For about 10 years, single mother Kat Yanesh (MyzFit) was “in kind of a dark place. I just felt broken, like ‘Is this my life? I’m never going to be whole again.’ Then my father, in Louisiana, got really sick — that was the straw that broke the camel’s back.” A friend suggested she try out for Deadly Rival.
“I discovered it was a place to feel whole and broken at the same time. We all kind of have a story. The years of emotionally traumatic things, and the loss, those’ll never go away. Derby gave me something to do besides sit and sulk. And when I put the skates on, I was a 7-year-old girl again.”
She’s made at least 59 new friends since she signed up in early 2016.
“All these girls have different personalities,” MyzFit says. “They’re all weird and quirky like me. I just love it, you know? You get to skate, you get to sweat it out — you feel strong. We’re getting whacked and beat up on the track, but it never felt so good. Because it was my choice to get up here and get beat up.”
Those with anger management issues, advises Murder, need not apply. “Each one of us has to learn to hit our friends. And to take probably the hardest hit we’ve ever had from our friends. So it’s humbling, in a way.”
As a contact sport, women’s roller derby has been around since the 1930s. At one point it was an over-the-top, ultra-violent carnival act. And by the turn of the century, it was all but a memory, having been supplanted by professional wrestling as the country’s preferred “sports entertainment.” Over the past 20 years, derby — significantly less theatrical and more competition-minded — has enjoyed a major revival.
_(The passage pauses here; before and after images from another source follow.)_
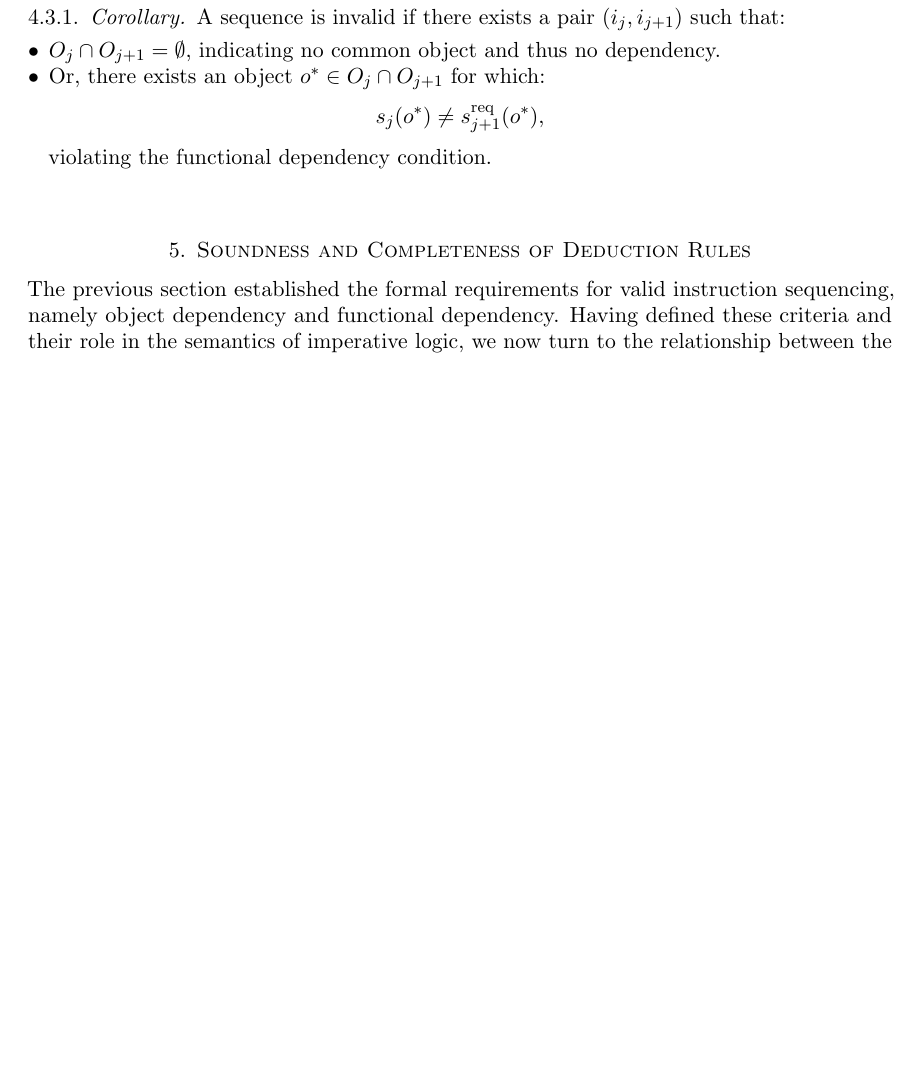
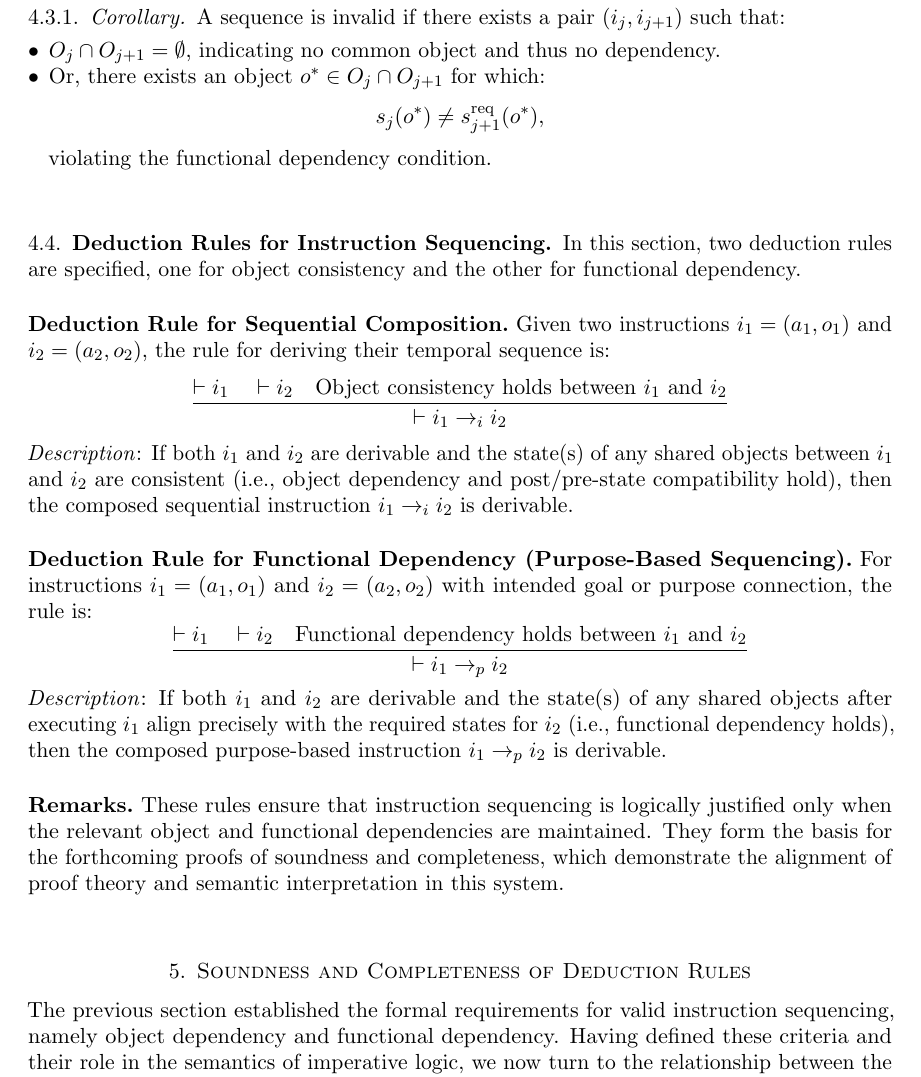
Before and after one commit to Bama-S/mira-lmcs, a LaTeX document (mira_lmcs.tex): part of page 8 of 9 before the commit and part of page 8 of 10 after it, cut so that both start at the same text, the shorter picture padded with empty space. Compiled offline with pdfLaTeX.

Commit message:
added deduction rules

```diff
--- a/mira_lmcs.tex
+++ b/mira_lmcs.tex
@@ -387,6 +387,35 @@ A sequence is invalid if there exists a pair \( (i_j, i_{j+1}) \) such that:
     \]
     violating the functional dependency condition.
 \end{itemize}
+\subsection{Deduction Rules for Instruction Sequencing}
+In this section, two deduction rules are specified, one for object consistency and the other for functional dependency.
+
+
+\paragraph{Deduction Rule for Sequential Composition}
+Given two instructions $i_1 = (a_1, o_1)$ and $i_2 = (a_2, o_2)$, the rule for deriving their temporal sequence is:
+\[
+\frac{
+  \vdash i_1 \quad \vdash i_2 \quad \text{Object consistency holds between $i_1$ and $i_2$}
+}{
+  \vdash i_1 \rightarrow_i i_2
+}
+\]
+\emph{Description}: If both $i_1$ and $i_2$ are derivable and the state(s) of any shared objects between $i_1$ and $i_2$ are consistent (i.e., object dependency and post/pre-state compatibility hold), then the composed sequential instruction $i_1 \rightarrow_i i_2$ is derivable.
+
+\paragraph{Deduction Rule for Functional Dependency (Purpose-Based Sequencing)}
+For instructions $i_1 = (a_1, o_1)$ and $i_2 = (a_2, o_2)$ with intended goal or purpose connection, the rule is:
+\[
+\frac{
+  \vdash i_1 \quad \vdash i_2 \quad \text{Functional dependency holds between $i_1$ and $i_2$}
+}{
+  \vdash i_1 \rightarrow_p i_2
+}
+\]
+\emph{Description}: If both $i_1$ and $i_2$ are derivable and the state(s) of any shared objects after executing $i_1$ align precisely with the required states for $i_2$ (i.e., functional dependency holds), then the composed purpose-based instruction $i_1 \rightarrow_p i_2$ is derivable.
+
+\paragraph{Remarks}
+These rules ensure that instruction sequencing is logically justified only when the relevant object and functional dependencies are maintained. They form the basis for the forthcoming proofs of soundness and completeness, which demonstrate the alignment of proof theory and semantic interpretation in this system.
+
 \section{Soundness and Completeness of Deduction Rules}
 \label{sec:soundness}
 
```
Also changed, not shown: mira_lmcs.pdf, 3 other files.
Today, there are more than 1,200 amateur leagues around the world. Deadly Rival engages in monthly bouts (known as “jams”) with teams from other states. On Aug. 5, they’ll split into two teams and play an intra-league game.
St. Pete is a preferred destination, and here’s why: Nearly all roller derby jams — women’s, men’s and intra-sex — are played on flat oval tracks. Thanks to Murder Ride, Deadly Rival has one of only nine banked (raised and sloped) tracks in the United States.
“The sound of the athletes rolling on the track alone creates excitement,” Murder enthuses. “It's also a much more difficult game to play, because we have to learn to skate on an elevated incline and stay controlled to hit one another without tripping — tripping is considered a penalty. We also have to learn to slow down at higher speeds more quickly.”
Murder paid for the Kitten Traxx-crafted track herself. Deadly Rival’s bills — including rent for the Slayground, inside an industrial warehouse in St. Pete’s Lealman district — are paid through players’ monthly dues, tickets sales, sponsorships and fundraising events.
The ladies pay for their own skates, helmets, gloves and padding.
Murder Ride has created a family, a tribe, a sisterhood. And, in some sense, an Island of Misfit Toys. “You always hear ‘roller derby’s empowering to women, blah blah blah’ — I think that’s bullshit, honestly,” she says. “It actually breaks you down. You’re falling in front of people you don’t know. You need to be pretty humble — you’re training for something that’s really hard — and you need to suck it up. You have to learn how to find confidence where you’ve never had it, and it helps you develop in every aspect of your life.”
For 18-year-old rookie Taylor Kimberly, who joined the team last September, Deadly Rival has been a godsend.
“I moved from Michigan down to St. Pete, and I didn’t know anybody,” she explains. “So I looked online to see if there were any groups that I could join. Just to get a little bit more social. And I found the Slayground. And I found my girls!”
Incredibly, Kimberly had never been on roller skates. But Murder and the others taught her, and they taught her the rules of the game, and now she’s one of the team’s most promising newcomers.
As was the custom, she chose her own skater name, Wolfenit. Everybody calls her Wolfie.
“This is all about energy, not aggression,” Wolfie says. “We don’t want to hurt each other, because we’re a family, and we all love each other. But it’s all in good fun. We’re a family that hits each other.”
St. Pete native Bill DeYoung is the author of Skyway: The True Story of Tampa Bay’s Signature Bridge and the Man Who Brought it Down and the forthcoming Phil Gernhard, Record Man. Learn more here.